Read the data and repeat all of it exactly.

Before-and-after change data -
+--
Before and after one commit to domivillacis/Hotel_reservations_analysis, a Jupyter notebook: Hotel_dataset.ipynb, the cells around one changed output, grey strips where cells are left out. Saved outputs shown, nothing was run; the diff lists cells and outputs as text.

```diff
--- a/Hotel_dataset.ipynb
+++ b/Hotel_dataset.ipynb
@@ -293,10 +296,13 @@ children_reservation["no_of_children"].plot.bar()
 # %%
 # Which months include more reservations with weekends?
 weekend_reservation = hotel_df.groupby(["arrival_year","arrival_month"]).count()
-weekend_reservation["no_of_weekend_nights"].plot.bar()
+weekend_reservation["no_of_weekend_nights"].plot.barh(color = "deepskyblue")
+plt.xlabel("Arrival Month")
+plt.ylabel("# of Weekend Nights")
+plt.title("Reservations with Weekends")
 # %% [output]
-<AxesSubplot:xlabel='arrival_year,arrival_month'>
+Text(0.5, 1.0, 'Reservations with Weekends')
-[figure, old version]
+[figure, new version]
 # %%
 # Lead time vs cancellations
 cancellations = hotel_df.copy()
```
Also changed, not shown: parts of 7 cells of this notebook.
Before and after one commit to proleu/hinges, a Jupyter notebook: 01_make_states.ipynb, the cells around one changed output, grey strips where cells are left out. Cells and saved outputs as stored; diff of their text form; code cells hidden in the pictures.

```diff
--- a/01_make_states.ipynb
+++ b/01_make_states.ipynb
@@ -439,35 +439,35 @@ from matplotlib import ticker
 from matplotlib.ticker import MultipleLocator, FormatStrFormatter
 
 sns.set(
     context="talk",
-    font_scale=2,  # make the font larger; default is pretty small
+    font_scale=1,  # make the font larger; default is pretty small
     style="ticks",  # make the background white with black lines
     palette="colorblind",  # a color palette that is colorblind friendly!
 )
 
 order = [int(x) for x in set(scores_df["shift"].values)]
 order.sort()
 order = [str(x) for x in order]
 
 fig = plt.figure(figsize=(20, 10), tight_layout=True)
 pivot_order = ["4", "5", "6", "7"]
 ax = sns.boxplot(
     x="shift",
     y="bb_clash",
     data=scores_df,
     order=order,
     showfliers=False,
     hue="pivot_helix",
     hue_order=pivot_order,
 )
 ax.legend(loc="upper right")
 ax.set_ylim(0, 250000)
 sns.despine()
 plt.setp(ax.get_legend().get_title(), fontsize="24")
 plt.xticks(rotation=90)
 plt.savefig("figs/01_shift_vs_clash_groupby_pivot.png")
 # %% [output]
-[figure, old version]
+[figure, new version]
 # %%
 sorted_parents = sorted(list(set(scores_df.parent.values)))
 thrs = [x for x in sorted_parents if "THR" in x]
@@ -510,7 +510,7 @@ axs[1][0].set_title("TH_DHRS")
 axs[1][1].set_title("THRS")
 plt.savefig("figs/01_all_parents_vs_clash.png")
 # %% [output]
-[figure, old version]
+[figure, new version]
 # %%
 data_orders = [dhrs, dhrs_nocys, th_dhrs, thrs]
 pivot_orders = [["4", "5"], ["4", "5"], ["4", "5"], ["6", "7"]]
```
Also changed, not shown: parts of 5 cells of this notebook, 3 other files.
+--
ANSWER SPACE -
Before and after one commit to domivillacis/Hotel_reservations_analysis, a Jupyter notebook: Hotel_dataset.ipynb, the cells around one changed output, grey strips where cells are left out. Saved outputs shown, nothing was run; the diff lists cells and outputs as text.

```diff
--- a/Hotel_dataset.ipynb
+++ b/Hotel_dataset.ipynb
@@ -293,10 +296,13 @@ children_reservation["no_of_children"].plot.bar()
 # %%
 # Which months include more reservations with weekends?
 weekend_reservation = hotel_df.groupby(["arrival_year","arrival_month"]).count()
-weekend_reservation["no_of_weekend_nights"].plot.bar()
+weekend_reservation["no_of_weekend_nights"].plot.barh(color = "deepskyblue")
+plt.xlabel("Arrival Month")
+plt.ylabel("# of Weekend Nights")
+plt.title("Reservations with Weekends")
 # %% [output]
-<AxesSubplot:xlabel='arrival_year,arrival_month'>
+Text(0.5, 1.0, 'Reservations with Weekends')
-[figure, old version]
+[figure, new version]
 # %%
 # Lead time vs cancellations
 cancellations = hotel_df.copy()
```
Also changed, not shown: parts of 7 cells of this notebook.
Before and after one commit to proleu/hinges, a Jupyter notebook: 01_make_states.ipynb, the cells around one changed output, grey strips where cells are left out. Cells and saved outputs as stored; diff of their text form; code cells hidden in the pictures.

```diff
--- a/01_make_states.ipynb
+++ b/01_make_states.ipynb
@@ -439,35 +439,35 @@ from matplotlib import ticker
 from matplotlib.ticker import MultipleLocator, FormatStrFormatter
 
 sns.set(
     context="talk",
-    font_scale=2,  # make the font larger; default is pretty small
+    font_scale=1,  # make the font larger; default is pretty small
     style="ticks",  # make the background white with black lines
     palette="colorblind",  # a color palette that is colorblind friendly!
 )
 
 order = [int(x) for x in set(scores_df["shift"].values)]
 order.sort()
 order = [str(x) for x in order]
 
 fig = plt.figure(figsize=(20, 10), tight_layout=True)
 pivot_order = ["4", "5", "6", "7"]
 ax = sns.boxplot(
     x="shift",
     y="bb_clash",
     data=scores_df,
     order=order,
     showfliers=False,
     hue="pivot_helix",
     hue_order=pivot_order,
 )
 ax.legend(loc="upper right")
 ax.set_ylim(0, 250000)
 sns.despine()
 plt.setp(ax.get_legend().get_title(), fontsize="24")
 plt.xticks(rotation=90)
 plt.savefig("figs/01_shift_vs_clash_groupby_pivot.png")
 # %% [output]
-[figure, old version]
+[figure, new version]
 # %%
 sorted_parents = sorted(list(set(scores_df.parent.values)))
 thrs = [x for x in sorted_parents if "THR" in x]
@@ -510,7 +510,7 @@ axs[1][0].set_title("TH_DHRS")
 axs[1][1].set_title("THRS")
 plt.savefig("figs/01_all_parents_vs_clash.png")
 # %% [output]
-[figure, old version]
+[figure, new version]
 # %%
 data_orders = [dhrs, dhrs_nocys, th_dhrs, thrs]
 pivot_orders = [["4", "5"], ["4", "5"], ["4", "5"], ["6", "7"]]
```
Also changed, not shown: parts of 5 cells of this notebook, 3 other files.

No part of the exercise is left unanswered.